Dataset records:
..........
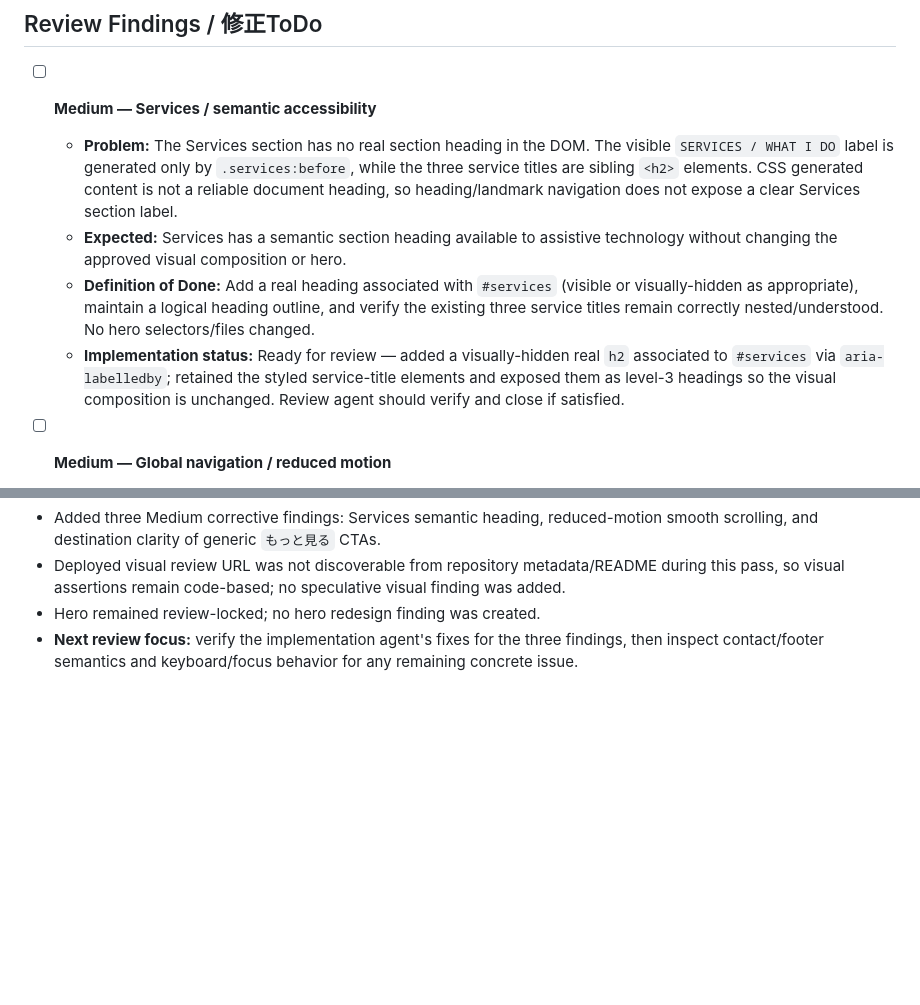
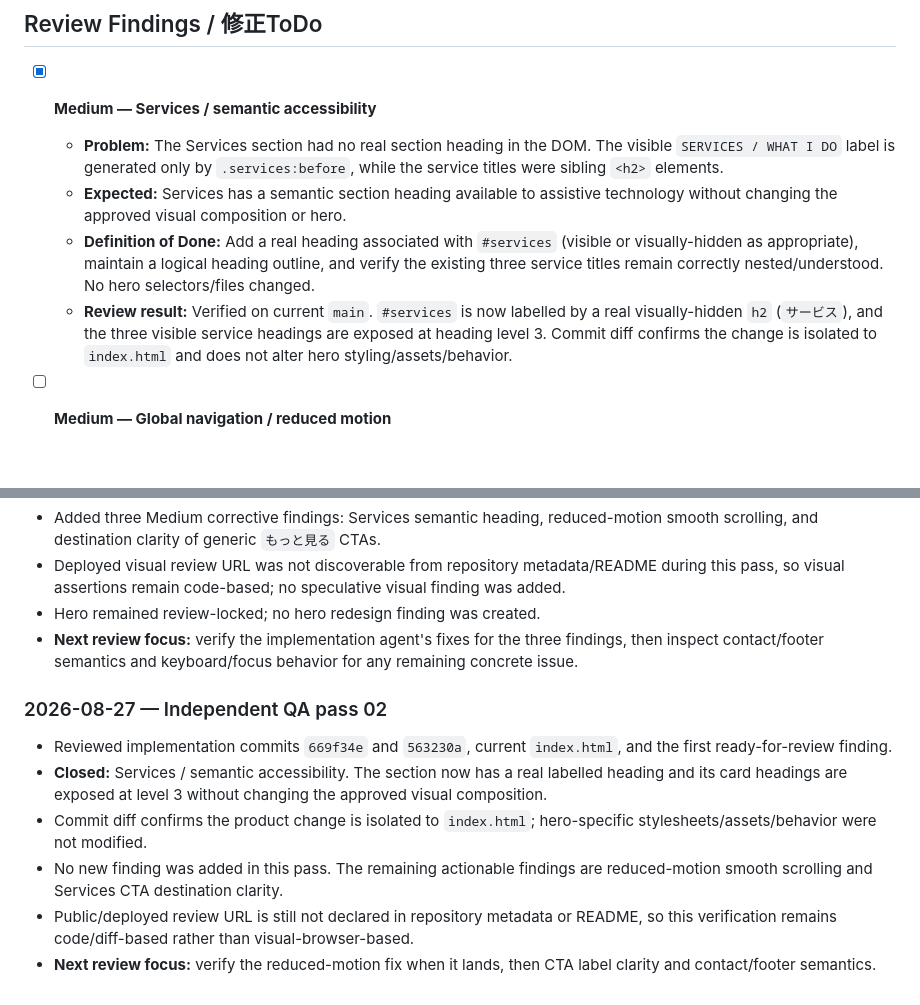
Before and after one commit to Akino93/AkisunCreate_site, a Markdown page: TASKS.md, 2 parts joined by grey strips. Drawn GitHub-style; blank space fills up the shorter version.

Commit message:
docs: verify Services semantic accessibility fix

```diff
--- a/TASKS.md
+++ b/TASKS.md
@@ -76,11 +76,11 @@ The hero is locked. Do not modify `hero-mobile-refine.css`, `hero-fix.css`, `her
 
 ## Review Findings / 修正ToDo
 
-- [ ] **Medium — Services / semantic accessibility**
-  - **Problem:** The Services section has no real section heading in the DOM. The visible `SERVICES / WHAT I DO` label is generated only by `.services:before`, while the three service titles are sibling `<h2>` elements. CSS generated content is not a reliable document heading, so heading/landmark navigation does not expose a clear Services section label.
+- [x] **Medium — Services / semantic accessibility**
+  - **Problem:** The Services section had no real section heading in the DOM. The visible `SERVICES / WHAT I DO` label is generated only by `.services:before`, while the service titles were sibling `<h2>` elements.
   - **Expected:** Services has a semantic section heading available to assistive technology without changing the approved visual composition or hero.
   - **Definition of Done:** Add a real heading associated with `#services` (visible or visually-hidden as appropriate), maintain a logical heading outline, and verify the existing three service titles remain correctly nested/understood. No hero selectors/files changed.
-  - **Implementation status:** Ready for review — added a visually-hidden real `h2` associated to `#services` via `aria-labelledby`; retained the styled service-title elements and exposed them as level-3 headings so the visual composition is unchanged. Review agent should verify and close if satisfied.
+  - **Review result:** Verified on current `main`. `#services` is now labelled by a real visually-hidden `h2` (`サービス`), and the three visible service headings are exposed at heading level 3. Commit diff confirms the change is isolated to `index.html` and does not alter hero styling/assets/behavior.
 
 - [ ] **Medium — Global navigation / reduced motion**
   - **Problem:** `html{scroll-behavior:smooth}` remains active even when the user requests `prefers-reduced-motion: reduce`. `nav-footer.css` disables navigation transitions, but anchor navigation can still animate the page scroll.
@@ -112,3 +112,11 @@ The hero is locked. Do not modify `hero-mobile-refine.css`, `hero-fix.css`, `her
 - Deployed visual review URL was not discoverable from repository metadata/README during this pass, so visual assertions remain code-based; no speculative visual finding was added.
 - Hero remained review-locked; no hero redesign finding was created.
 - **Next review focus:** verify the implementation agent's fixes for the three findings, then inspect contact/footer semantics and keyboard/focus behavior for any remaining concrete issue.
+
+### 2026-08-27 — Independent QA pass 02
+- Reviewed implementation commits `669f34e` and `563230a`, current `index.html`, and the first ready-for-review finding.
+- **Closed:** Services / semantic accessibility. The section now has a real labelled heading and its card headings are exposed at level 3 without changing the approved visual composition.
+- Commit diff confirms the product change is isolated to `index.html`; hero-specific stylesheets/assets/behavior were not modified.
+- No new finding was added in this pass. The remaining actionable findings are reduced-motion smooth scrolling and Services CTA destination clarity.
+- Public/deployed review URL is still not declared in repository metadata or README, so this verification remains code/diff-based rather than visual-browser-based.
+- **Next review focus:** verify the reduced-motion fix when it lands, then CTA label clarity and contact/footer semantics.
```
..........
## REQUIREMENT
All entries must be written out again exactly as given, with no pictures in the copy.

## SOLUTION FOR THIS EXERCISE
Before and after one commit to Akino93/AkisunCreate_site, a Markdown page: TASKS.md, 2 parts joined by grey strips. Drawn GitHub-style; blank space fills up the shorter version.

Commit message:
docs: verify Services semantic accessibility fix

```diff
--- a/TASKS.md
+++ b/TASKS.md
@@ -76,11 +76,11 @@ The hero is locked. Do not modify `hero-mobile-refine.css`, `hero-fix.css`, `her
 
 ## Review Findings / 修正ToDo
 
-- [ ] **Medium — Services / semantic accessibility**
-  - **Problem:** The Services section has no real section heading in the DOM. The visible `SERVICES / WHAT I DO` label is generated only by `.services:before`, while the three service titles are sibling `<h2>` elements. CSS generated content is not a reliable document heading, so heading/landmark navigation does not expose a clear Services section label.
+- [x] **Medium — Services / semantic accessibility**
+  - **Problem:** The Services section had no real section heading in the DOM. The visible `SERVICES / WHAT I DO` label is generated only by `.services:before`, while the service titles were sibling `<h2>` elements.
   - **Expected:** Services has a semantic section heading available to assistive technology without changing the approved visual composition or hero.
   - **Definition of Done:** Add a real heading associated with `#services` (visible or visually-hidden as appropriate), maintain a logical heading outline, and verify the existing three service titles remain correctly nested/understood. No hero selectors/files changed.
-  - **Implementation status:** Ready for review — added a visually-hidden real `h2` associated to `#services` via `aria-labelledby`; retained the styled service-title elements and exposed them as level-3 headings so the visual composition is unchanged. Review agent should verify and close if satisfied.
+  - **Review result:** Verified on current `main`. `#services` is now labelled by a real visually-hidden `h2` (`サービス`), and the three visible service headings are exposed at heading level 3. Commit diff confirms the change is isolated to `index.html` and does not alter hero styling/assets/behavior.
 
 - [ ] **Medium — Global navigation / reduced motion**
   - **Problem:** `html{scroll-behavior:smooth}` remains active even when the user requests `prefers-reduced-motion: reduce`. `nav-footer.css` disables navigation transitions, but anchor navigation can still animate the page scroll.
@@ -112,3 +112,11 @@ The hero is locked. Do not modify `hero-mobile-refine.css`, `hero-fix.css`, `her
 - Deployed visual review URL was not discoverable from repository metadata/README during this pass, so visual assertions remain code-based; no speculative visual finding was added.
 - Hero remained review-locked; no hero redesign finding was created.
 - **Next review focus:** verify the implementation agent's fixes for the three findings, then inspect contact/footer semantics and keyboard/focus behavior for any remaining concrete issue.
+
+### 2026-08-27 — Independent QA pass 02
+- Reviewed implementation commits `669f34e` and `563230a`, current `index.html`, and the first ready-for-review finding.
+- **Closed:** Services / semantic accessibility. The section now has a real labelled heading and its card headings are exposed at level 3 without changing the approved visual composition.
+- Commit diff confirms the product change is isolated to `index.html`; hero-specific stylesheets/assets/behavior were not modified.
+- No new finding was added in this pass. The remaining actionable findings are reduced-motion smooth scrolling and Services CTA destination clarity.
+- Public/deployed review URL is still not declared in repository metadata or README, so this verification remains code/diff-based rather than visual-browser-based.
+- **Next review focus:** verify the reduced-motion fix when it lands, then CTA label clarity and contact/footer semantics.
```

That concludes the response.